Russians Suggest New McDonald's Names, 'Z-Burger, RusDonald's, MakRus'

Russians have responded to an appeal to rename McDonald's, which will continue to operate in their country under a new brand.

The fast food chain was among the many Western companies that announced a withdrawal from Russia following its invasion of Ukraine, sparking uncertainty over the future of its 850 restaurants and 62,000 staff.

On Thursday, the U.S. fast food chain announced it would sell its Russian restaurants to Siberian businessman Alexander Govor for an undisclosed sum.

Govor, who already operated 25 McDonald's restaurants in Russia and is the co-owner of oil firm NefteKhimServis, will take over responsibility for the chain's existing supplies, rent and utilities.

McDonald's in Moscow
Russia's Ministry of Industry and Trade has put out a call for people to come up with a new name for McDonald's. In this picture a man walks past a closed McDonald's restaurant in Moscow on May 16, 2022. Konstantin Zavrazhin/Getty Images

With the Golden Arches brand set continue in a different guise, Russia's Ministry of Industry and Trade (Minpromtorg) put out a call for people to come up with a new name for the chain.

"What will the new network be called?" the ministry said in a post on its Telegram social media channel. "The name for the Russian fast food chain has not been invented yet and we'd love to hear your suggestions."

"We will give the most creative and interesting ones to the Russian owner," it added. "Who knows. Perhaps you will become the author of the name that will be on hundreds of restaurants. Go for it!"

People certainly did and the suggestions had a distinctly Russian take on the American brand, although some of them may have been tongue in cheek.

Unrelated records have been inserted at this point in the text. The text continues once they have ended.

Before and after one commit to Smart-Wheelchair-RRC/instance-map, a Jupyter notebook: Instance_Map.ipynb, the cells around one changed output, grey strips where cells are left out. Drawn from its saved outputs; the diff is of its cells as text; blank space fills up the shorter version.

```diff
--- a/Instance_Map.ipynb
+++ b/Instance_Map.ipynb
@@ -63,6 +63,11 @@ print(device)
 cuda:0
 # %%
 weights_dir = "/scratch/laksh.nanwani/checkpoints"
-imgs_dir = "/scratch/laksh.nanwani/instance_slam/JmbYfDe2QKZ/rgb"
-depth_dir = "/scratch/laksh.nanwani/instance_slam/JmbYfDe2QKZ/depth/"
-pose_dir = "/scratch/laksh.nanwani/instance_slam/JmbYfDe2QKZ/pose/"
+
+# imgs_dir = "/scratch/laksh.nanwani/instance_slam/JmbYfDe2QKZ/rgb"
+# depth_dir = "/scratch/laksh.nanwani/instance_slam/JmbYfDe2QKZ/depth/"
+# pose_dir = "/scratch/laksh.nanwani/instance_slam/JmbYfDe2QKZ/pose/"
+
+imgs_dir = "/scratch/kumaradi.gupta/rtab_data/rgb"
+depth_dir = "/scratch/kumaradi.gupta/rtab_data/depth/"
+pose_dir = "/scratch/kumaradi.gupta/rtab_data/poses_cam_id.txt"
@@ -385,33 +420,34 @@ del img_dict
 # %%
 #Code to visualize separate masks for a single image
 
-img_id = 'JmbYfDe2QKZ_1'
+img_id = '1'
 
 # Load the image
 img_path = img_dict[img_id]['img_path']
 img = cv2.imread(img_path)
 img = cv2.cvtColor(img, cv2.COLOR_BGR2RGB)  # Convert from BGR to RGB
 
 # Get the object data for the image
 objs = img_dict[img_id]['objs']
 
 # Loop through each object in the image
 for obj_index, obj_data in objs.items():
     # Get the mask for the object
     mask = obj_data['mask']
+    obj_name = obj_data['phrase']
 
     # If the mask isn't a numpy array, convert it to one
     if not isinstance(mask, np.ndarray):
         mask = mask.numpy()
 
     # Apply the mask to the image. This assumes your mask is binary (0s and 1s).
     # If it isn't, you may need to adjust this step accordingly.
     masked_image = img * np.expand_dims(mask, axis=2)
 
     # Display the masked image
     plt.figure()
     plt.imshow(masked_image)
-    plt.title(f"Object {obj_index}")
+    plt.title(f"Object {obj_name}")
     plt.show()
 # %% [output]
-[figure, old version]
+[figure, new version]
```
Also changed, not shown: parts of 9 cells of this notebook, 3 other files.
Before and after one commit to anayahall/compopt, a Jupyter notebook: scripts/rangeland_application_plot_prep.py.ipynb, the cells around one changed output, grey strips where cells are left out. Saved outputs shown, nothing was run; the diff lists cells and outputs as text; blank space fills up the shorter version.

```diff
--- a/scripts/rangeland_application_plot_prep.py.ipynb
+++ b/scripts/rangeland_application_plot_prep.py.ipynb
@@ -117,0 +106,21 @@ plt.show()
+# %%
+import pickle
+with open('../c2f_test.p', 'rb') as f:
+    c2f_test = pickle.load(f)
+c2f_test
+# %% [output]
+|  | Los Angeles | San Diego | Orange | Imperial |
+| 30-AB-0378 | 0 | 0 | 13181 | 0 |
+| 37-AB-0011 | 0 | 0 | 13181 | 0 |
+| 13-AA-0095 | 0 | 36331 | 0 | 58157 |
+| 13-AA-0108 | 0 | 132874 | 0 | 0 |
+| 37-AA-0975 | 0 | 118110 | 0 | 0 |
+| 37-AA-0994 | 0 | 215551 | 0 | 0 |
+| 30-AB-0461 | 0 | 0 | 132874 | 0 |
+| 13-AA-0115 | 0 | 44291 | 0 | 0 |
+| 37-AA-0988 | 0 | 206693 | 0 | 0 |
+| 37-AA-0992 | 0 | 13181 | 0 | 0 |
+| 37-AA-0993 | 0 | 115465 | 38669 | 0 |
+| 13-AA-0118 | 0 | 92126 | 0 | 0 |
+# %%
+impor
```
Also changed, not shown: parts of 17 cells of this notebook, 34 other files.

A number of people put forward "МакРос" (MakRos), "МакРус" (MakRus) and "MакНаш" (Mak Nash) referring to the Russian word for "our." "Matryoshka," the name for Russian nesting dolls was also popular.

"Rosburger," "RusDonald's" and "Mashkinfarsh," were among other options, as was "ZBurger," likely in reference to the letter which has become the symbol of the Russia's invasion of Ukraine.

In an update to its post, Minpromtorg said that it had received more than 1,500 comments following a "great brainstorm."

McDonald's temporarily closed its Russian outlets on March 15 amid tough international sanctions in response to the war in Ukraine. The chain has enjoyed a 32-year presence in Russia that started when the first branch opened opposite central Moscow's Pushkin Square on January 31, 1990.

As one of the first Western brands to enter Russia, the opening of the restaurant was seen as a landmark event following the collapse of the Soviet Union.

This week, videos on social media showed Russians lining up to grab a final meal at one the few restaurants still open in Moscow, before the chain changed ownership. "We came here to say goodbye," said one Russian in a video.